Abstract 15372: Selective Serotonin Reuptake Inhibitors in Patients With Depression and Coronary Heart Disease: A Meta-Analysis.
Background: The occurrence of depression in patients with coronary heart disease (CHD) substantially increases the likelihood of a poorer cardiovascular prognosis. Although antidepressants use in CHD patients is controversial. We carried out a meta-analysis to evaluate the health effects of SSRI versus placebo or no antidepressants in patients with CHD and depression.
Methods: Randomized controlled trials (RCTs) were searched in MEDLINE, EMBASE, PsycINFO, the Cochrane Controlled Clinical Trial Register and other trial registries, and references of relevant articles. The primary outcomes were readmission for CHD and all-cause mortality; the secondary outcome was the severity of depression symptoms.
Results: When only properly randomized trials were considered (patients n.=734), SSRIs patients showed no significant improvement in mortality or CHD readmission rates, as compared to controls. Two of the three RCTs showed RRs that were reduced, but not significant (p=0.24). Conversely, when all studies were considered, patients assuming SSRI showed a significantly lower rate of CHD readmissions during the follow-up as compared with controls (RR=0.63; 95% CI: 0.46–0.86). Similarly, when all studies that assessed all-cause mortality were combined, a significantly lower risk of death (RR=0.56; 95% CI: 0.35–0.88) was observed for SSRI patients, but this association was no longer significant when the two studies with incorrect randomization were excluded (p=0.26). Four studies compared the remission rate for depression in patients assuming SSRIs versus controls.
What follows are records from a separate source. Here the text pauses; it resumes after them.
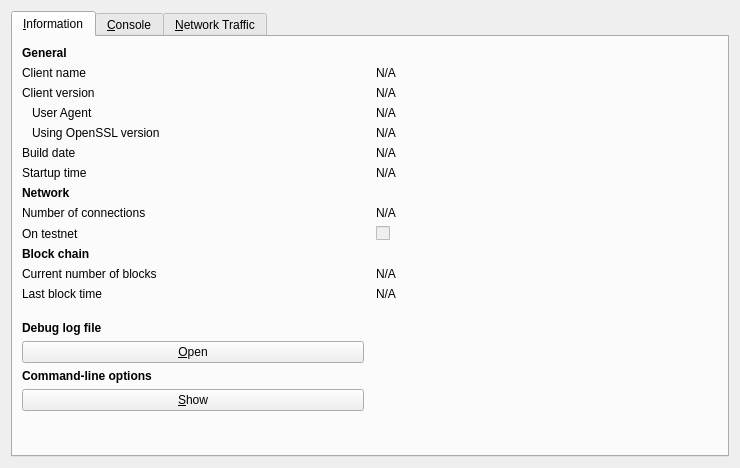
BitClubDev/ClubCoin, file src/qt/forms/debugwindow.ui: the form before one commit.
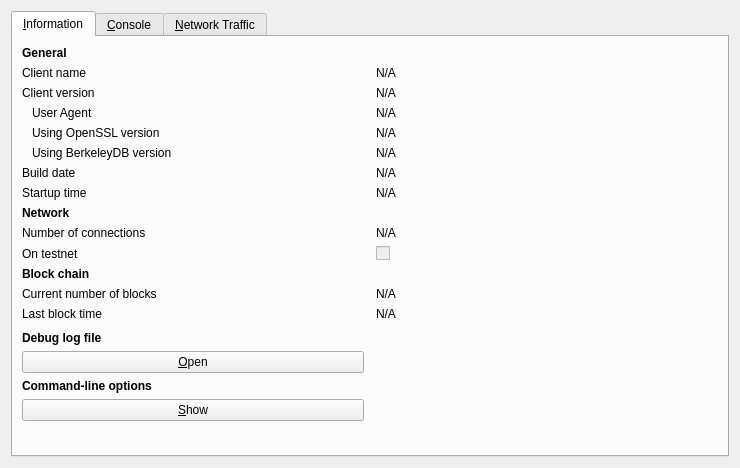
The form after the commit. Icons and pictures are not drawn. Custom widgets are drawn as their Qt base class.

Commit message: add berkeleyDB version info

```diff
--- a/src/qt/forms/debugwindow.ui
+++ b/src/qt/forms/debugwindow.ui
@@ -86,7 +86,7 @@
          </property>
         </widget>
        </item>
-       <item row="5" column="0">
+       <item row="6" column="0">
         <widget class="QLabel" name="label_12">
          <property name="text">
           <string>Build date</string>
@@ -119,14 +119,14 @@
          </property>
         </widget>
        </item>
-       <item row="6" column="0">
+       <item row="7" column="0">
         <widget class="QLabel" name="label_13">
          <property name="text">
           <string>Startup time</string>
          </property>
         </widget>
        </item>
-       <item row="5" column="1">
+       <item row="6" column="1">
         <widget class="QLabel" name="buildDate">
          <property name="cursor">
           <cursorShape>IBeamCursor</cursorShape>
@@ -142,14 +142,14 @@
          </property>
         </widget>
        </item>
-       <item row="8" column="0">
+       <item row="9" column="0">
         <widget class="QLabel" name="label_7">
          <property name="text">
           <string>Number of connections</string>
          </property>
         </widget>
        </item>
-       <item row="6" column="1">
+       <item row="7" column="1">
         <widget class="QLabel" name="startupTime">
          <property name="cursor">
           <cursorShape>IBeamCursor</cursorShape>
@@ -165,7 +165,7 @@
          </property>
         </widget>
        </item>
-       <item row="7" column="0">
+       <item row="8" column="0">
         <widget class="QLabel" name="label_11">
          <property name="font">
           <font>
@@ -178,7 +178,7 @@
          </property>
         </widget>
        </item>
-       <item row="9" column="1">
+       <item row="10" column="1">
         <widget class="QCheckBox" name="isTestNet">
          <property name="enabled">
           <bool>false</bool>
@@ -188,14 +188,14 @@
          </property>
         </widget>
        </item>
-       <item row="9" column="0">
+       <item row="10" column="0">
         <widget class="QLabel" name="label_8">
          <property name="text">
           <string>On testnet</string>
          </property>
         </widget>
        </item>
-       <item row="8" column="1">
+       <item row="9" column="1">
         <widget class="QLabel" name="numberOfConnections">
          <property name="cursor">
           <cursorShape>IBeamCursor</cursorShape>
@@ -211,14 +211,14 @@
          </property>
         </widget>
        </item>
-       <item row="11" column="0">
+       <item row="12" column="0">
         <widget class="QLabel" name="label_3">
          <property name="text">
           <string>Current number of blocks</string>
          </property>
         </widget>
        </item>
-       <item row="10" column="0">
+       <item row="11" column="0">
         <widget class="QLabel" name="label_10">
          <property name="font">
           <font>
@@ -231,14 +231,14 @@
          </property>
         </widget>
        </item>
-       <item row="12" column="0">
+       <item row="13" column="0">
         <widget class="QLabel" name="label_2">
          <property name="text">
           <string>Last block time</string>
          </property>
         </widget>
        </item>
-       <item row="11" column="1">
+       <item row="12" column="1">
         <widget class="QLabel" name="numberOfBlocks">
          <property name="cursor">
           <cursorShape>IBeamCursor</cursorShape>
@@ -254,7 +254,7 @@
          </property>
         </widget>
        </item>
-       <item row="15" column="0">
+       <item row="16" column="0">
         <widget class="QPushButton" name="openDebugLogfileButton">
          <property name="toolTip">
           <string>Open the ClubCoin debug log file from the current data directory. This can take a few seconds for large log files.</string>
@@ -267,7 +267,7 @@
          </property>
         </widget>
        </item>
-       <item row="12" column="1">
+       <item row="13" column="1">
         <widget class="QLabel" name="lastBlockTime">
          <property name="cursor">
           <cursorShape>IBeamCursor</cursorShape>
@@ -283,7 +283,7 @@
          </property>
         </widget>
        </item>
-       <item row="13" column="0">
+       <item row="14" column="0">
         <spacer name="verticalSpacer_2">
          <property name="orientation">
           <enum>Qt::Vertical</enum>
@@ -296,7 +296,7 @@
          </property>
         </spacer>
        </item>
-       <item row="14" column="0">
+       <item row="15" column="0">
         <widget class="QLabel" name="labelDebugLogfile">
          <property name="font">
           <font>
@@ -309,7 +309,7 @@
          </property>
         </widget>
        </item>
-       <item row="17" column="0">
+       <item row="18" column="0">
         <widget class="QPushButton" name="showCLOptionsButton">
          <property name="toolTip">
           <string>Show the ClubCoin-Qt help message to get a list with possible ClubCoin command-line options.</string>
@@ -322,7 +322,7 @@
          </property>
         </widget>
        </item>
-       <item row="16" column="0">
+       <item row="17" column="0">
         <widget class="QLabel" name="labelCLOptions">
          <property name="font">
           <font>
@@ -335,7 +335,7 @@
          </property>
         </widget>
        </item>
-       <item row="18" column="0">
+       <item row="19" column="0">
         <spacer name="verticalSpacer">
          <property name="orientation">
           <enum>Qt::Vertical</enum>
@@ -348,6 +348,16 @@
          </property>
         </spacer>
        </item>
+       <item row="3" column="1">
+        <widget class="QLabel" name="clientUserAgent">
+         <property name="text">
+          <string>N/A</string>
+         </property>
+         <property name="textFormat">
+          <enum>Qt::PlainText</enum>
+         </property>
+        </widget>
+       </item>
        <item row="3" column="0">
         <widget class="QLabel" name="label_4">
          <property name="text">
@@ -358,8 +368,18 @@
          </property>
         </widget>
        </item>
-       <item row="3" column="1">
-        <widget class="QLabel" name="clientUserAgent">
+       <item row="5" column="0">
+        <widget class="QLabel" name="label_berkeleyDBVersion">
+         <property name="text">
+          <string>Using BerkeleyDB version</string>
+         </property>
+         <property name="indent">
+          <number>10</number>
+         </property>
+        </widget>
+       </item>
+       <item row="5" column="1">
+        <widget class="QLabel" name="berkeleyDBVersion">
          <property name="text">
           <string>N/A</string>
          </property>
```
The commit also changes 1 other file.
No relevant differences emerged excluding the trial with incorrect randomization: compared with control, the assumption of SSRI determined a 35% increase in the rate of remissions during the follow-up (95% CI: 15%–60%), and such a difference was highly significant (p<0.001).
Conclusion: In patients with CHD and depression, SSRI medication reduce depression symptoms and may improve CHD prognosis. However, the evidence is scarce and future adequately powered trials are urgently needed.
- © 2010 by American Heart Association, Inc.